I found a window where I could see the Japanese maples where my childhood friend and I had played and prayed, ‘Strength, strength, strength…’ I thought of how Ingrid willed me to be whole and willed the same for my friend; that she would be whole again after all of this cleaving; whole to see her little children grow into themselves; whole to see her own beautiful life unfurl in its own sweet time.
That night, through the night that swallowed a day as we flew towards Australia, I thought about my husband and son asleep in their beds, and smiled at the thought of seeing their faces and how I would smell my boy’s head. I thought about the life we built together; how my son loved his school and said he never wanted to leave our little brick house whenever we talked about moving into something bigger. I read emails my husband sent during the past two weeks, writing that he was grateful for this time with our son. ‘He loves fruit doves,’ he wrote. ‘They’re his favourite. He got the bird book and showed me. The sweetness of him.’

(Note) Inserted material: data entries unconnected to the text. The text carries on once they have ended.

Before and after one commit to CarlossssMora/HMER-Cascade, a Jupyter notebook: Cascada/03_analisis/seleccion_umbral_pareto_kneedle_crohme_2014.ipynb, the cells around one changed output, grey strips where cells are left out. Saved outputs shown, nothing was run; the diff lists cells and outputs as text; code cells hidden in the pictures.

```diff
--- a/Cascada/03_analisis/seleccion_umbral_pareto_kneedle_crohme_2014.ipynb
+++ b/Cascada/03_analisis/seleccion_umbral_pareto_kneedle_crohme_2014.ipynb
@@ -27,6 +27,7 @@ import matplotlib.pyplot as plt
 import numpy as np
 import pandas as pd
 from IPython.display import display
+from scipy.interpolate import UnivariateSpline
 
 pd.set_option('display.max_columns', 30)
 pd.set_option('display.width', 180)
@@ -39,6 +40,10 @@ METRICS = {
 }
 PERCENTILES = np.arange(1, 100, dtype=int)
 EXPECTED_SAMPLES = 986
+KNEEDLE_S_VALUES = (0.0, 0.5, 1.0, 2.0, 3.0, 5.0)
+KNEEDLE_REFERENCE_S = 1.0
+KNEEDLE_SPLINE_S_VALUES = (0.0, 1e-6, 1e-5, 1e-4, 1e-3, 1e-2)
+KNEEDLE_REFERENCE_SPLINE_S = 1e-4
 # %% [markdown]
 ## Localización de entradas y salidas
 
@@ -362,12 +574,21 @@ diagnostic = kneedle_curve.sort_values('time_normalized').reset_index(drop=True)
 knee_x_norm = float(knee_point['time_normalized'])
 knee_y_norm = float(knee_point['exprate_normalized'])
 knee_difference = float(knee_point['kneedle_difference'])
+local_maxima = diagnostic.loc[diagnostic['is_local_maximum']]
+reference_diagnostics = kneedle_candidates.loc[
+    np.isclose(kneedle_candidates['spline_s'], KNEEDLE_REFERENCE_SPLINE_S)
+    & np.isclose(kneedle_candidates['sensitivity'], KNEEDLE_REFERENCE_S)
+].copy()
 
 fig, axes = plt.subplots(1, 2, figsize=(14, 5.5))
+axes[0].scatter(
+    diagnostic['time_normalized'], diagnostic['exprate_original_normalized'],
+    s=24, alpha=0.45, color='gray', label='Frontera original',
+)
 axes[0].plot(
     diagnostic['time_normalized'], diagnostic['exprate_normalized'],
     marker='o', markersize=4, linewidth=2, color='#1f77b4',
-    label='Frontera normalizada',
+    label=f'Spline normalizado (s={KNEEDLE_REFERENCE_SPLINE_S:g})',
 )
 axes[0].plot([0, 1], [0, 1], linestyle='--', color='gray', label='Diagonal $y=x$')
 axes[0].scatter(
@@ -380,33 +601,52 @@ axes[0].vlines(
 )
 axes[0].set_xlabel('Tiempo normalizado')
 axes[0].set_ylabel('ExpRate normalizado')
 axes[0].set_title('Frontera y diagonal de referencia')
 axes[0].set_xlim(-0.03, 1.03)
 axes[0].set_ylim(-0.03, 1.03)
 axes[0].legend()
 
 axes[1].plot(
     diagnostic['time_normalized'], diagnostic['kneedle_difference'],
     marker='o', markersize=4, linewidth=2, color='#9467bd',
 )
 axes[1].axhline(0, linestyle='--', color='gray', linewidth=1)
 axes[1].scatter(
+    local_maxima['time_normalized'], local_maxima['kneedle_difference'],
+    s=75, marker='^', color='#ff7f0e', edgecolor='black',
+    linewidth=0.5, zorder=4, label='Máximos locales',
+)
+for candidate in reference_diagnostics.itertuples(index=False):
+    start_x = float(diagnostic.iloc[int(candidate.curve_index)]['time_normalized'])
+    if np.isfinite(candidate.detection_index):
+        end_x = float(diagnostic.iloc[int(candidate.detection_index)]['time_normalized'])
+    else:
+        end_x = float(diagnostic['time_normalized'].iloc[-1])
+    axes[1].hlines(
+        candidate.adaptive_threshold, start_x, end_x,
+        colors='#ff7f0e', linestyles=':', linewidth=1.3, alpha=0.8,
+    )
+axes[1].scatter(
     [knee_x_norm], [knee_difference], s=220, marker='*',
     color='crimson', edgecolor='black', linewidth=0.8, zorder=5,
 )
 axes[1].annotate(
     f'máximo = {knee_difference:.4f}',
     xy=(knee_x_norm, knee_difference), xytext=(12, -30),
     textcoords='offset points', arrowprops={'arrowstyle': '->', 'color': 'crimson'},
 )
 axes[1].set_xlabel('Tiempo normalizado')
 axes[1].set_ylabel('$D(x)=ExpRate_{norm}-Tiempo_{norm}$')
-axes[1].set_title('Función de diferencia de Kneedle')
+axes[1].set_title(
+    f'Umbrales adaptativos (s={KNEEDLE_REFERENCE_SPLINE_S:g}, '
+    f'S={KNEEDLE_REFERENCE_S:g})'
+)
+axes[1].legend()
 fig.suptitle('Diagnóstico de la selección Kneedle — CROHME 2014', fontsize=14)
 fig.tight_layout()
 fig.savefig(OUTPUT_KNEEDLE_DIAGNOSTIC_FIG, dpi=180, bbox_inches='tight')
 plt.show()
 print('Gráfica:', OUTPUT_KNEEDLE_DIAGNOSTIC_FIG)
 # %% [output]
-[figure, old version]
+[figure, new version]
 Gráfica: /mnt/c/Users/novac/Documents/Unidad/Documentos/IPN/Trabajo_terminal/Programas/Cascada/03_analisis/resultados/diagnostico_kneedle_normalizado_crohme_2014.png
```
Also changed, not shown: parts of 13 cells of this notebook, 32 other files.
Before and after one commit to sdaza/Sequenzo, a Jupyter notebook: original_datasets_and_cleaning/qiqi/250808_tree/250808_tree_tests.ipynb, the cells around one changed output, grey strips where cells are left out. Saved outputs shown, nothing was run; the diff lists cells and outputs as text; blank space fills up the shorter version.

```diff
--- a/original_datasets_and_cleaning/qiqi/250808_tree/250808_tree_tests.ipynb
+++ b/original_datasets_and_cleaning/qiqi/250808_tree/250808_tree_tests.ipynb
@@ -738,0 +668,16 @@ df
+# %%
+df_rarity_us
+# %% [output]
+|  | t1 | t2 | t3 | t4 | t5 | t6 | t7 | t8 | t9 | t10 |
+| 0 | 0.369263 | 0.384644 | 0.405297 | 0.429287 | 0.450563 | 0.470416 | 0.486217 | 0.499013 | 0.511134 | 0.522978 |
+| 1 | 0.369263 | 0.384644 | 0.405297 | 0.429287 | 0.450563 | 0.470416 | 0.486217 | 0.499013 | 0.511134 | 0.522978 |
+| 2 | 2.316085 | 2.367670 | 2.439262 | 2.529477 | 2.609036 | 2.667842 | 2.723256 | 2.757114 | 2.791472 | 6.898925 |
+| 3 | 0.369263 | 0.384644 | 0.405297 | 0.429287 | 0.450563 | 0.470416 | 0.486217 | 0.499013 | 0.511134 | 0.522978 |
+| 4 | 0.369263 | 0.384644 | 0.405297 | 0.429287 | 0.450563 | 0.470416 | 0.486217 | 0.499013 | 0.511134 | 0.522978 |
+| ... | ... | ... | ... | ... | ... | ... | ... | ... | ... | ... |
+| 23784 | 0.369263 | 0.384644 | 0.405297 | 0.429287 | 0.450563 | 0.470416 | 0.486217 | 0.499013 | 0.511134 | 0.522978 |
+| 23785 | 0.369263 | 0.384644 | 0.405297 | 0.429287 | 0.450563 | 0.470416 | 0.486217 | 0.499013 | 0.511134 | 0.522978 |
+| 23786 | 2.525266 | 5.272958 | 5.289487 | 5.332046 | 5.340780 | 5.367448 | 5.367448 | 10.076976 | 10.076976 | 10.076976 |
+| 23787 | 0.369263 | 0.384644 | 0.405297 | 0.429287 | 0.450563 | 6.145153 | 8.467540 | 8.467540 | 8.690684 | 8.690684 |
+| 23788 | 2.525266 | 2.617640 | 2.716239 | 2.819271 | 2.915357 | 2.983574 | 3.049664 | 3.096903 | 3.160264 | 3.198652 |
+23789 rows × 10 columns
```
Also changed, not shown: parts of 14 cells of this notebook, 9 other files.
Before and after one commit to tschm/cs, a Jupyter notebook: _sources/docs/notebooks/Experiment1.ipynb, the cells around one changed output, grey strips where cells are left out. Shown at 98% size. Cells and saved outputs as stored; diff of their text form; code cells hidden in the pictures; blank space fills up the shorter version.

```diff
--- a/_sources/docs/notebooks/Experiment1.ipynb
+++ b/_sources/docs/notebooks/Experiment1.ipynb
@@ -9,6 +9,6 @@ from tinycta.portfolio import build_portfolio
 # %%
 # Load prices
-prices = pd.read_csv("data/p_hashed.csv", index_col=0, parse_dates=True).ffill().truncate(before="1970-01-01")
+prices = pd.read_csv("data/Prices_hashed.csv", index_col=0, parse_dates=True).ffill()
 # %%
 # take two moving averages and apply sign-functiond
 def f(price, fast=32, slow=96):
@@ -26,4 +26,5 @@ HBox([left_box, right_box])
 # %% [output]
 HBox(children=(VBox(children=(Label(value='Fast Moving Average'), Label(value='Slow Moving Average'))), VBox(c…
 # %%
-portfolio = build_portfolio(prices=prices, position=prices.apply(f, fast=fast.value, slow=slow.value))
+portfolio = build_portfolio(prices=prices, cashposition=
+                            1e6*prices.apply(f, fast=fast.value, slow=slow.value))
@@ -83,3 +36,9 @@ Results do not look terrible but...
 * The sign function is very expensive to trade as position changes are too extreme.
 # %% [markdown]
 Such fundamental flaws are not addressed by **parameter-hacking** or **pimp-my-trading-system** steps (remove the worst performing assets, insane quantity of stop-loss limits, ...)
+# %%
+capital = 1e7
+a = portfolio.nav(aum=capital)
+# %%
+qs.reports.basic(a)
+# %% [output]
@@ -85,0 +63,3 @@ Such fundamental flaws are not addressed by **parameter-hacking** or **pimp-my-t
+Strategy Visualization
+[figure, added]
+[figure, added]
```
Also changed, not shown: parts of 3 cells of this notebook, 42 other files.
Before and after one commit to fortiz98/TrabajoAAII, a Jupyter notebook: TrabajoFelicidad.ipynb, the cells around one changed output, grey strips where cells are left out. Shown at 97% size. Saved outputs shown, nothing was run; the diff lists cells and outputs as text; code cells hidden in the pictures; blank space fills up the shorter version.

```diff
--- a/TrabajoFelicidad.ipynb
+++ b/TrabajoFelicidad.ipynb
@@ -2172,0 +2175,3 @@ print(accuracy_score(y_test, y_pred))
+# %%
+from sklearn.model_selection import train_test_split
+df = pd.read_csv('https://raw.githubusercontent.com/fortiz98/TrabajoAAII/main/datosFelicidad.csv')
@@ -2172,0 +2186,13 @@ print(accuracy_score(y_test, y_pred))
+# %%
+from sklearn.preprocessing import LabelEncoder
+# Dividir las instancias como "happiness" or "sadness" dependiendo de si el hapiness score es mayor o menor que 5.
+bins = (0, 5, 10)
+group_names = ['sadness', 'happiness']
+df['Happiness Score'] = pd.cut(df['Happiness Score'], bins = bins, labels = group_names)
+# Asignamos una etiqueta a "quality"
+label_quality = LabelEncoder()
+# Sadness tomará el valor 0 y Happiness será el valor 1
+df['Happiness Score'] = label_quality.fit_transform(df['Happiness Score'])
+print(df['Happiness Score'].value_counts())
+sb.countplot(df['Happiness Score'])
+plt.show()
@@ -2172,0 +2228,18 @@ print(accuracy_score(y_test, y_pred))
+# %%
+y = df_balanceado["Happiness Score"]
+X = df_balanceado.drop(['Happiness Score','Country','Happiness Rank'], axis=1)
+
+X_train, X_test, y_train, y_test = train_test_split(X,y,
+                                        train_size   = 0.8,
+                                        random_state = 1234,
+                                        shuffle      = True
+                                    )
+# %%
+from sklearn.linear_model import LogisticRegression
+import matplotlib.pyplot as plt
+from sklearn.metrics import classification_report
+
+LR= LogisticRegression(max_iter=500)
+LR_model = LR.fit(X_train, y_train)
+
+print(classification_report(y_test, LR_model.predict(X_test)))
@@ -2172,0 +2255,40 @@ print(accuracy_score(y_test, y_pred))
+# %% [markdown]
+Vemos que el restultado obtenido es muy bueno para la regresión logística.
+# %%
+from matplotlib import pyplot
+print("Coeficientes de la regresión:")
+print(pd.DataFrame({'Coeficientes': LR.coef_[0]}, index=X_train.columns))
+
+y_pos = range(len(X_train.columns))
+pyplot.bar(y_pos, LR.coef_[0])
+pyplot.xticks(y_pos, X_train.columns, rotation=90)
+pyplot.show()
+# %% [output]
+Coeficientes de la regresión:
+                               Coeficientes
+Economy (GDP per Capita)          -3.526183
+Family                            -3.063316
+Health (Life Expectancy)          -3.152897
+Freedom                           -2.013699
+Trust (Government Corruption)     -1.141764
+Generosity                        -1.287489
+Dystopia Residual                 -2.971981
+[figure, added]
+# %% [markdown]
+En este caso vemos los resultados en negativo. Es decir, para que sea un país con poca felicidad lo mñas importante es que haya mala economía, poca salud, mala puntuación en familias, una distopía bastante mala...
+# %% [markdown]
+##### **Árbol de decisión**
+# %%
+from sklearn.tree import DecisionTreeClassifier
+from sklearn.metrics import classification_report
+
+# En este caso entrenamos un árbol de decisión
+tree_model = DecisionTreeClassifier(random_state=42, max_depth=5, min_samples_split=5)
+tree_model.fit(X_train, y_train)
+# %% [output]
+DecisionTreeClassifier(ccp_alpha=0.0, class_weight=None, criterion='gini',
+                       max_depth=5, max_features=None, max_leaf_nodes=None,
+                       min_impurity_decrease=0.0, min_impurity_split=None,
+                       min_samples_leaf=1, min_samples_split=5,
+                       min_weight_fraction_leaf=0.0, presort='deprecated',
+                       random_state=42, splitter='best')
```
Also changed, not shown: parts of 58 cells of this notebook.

In the darkness of the plane, I remembered that the minkes would gather soon along the reef. I thought about those weeks they spent together after a year marked by separateness and survival in the vastest of oceans. I wondered about their joy of reunion, as they circled round one another and leapt from the water; a joy so permeating that it quelled the trauma of harpoon scars.
As a dual citizen of dual hemispheres, you have two homes and two sets of seasons that directly oppose one another. You pause to think whenever you write the month because it’s cool in July and hot in December and you’ve lost yourself a little, in everything you’ve gained.
You vote for two governments and think two? Why not make it four? six? if you consider your ties to the ancestral lands. When you had bought the DNA analysis package, you found such a collage of peoples, your genomes revealed spirals of passports. You saw people who did not stay put, whose songs and love affairs laced the planet.
More and more as you travel these lines back and forth between your homes, you feel both restraint and expansion. Something rises in you when others condemn foreigners who refuse to assimilate but you temper your words. You, who keep your New England accent, celebrate your old holidays privately because orchestrating them takes the kids out of school and feels showy. You celebrate by remembering the forces that shaped you; those forces that rise out of the ground and from the rolling sea; forces that smoke from the bones of your ancestors; forces that speak from the fading photographs of others also who married for love.
You remember your great grandmother who loved a farm boy, who died in her forties, never seeing her family again.
You have planes. You have Skype. You do not have to endure what she did. You never met her but you remember her with tenderness and thank her for the gift of her strength.
You don’t worry about snakes. You took a workshop on poisonous snake handling and can hook one into a pillowcase if you must, but find the fear of them, along with many others, fades if you will it. The last time you see a snake, you’re on the phone with your mother, watching from the window as it disappears into the bushes. You don’t even bother to mention it.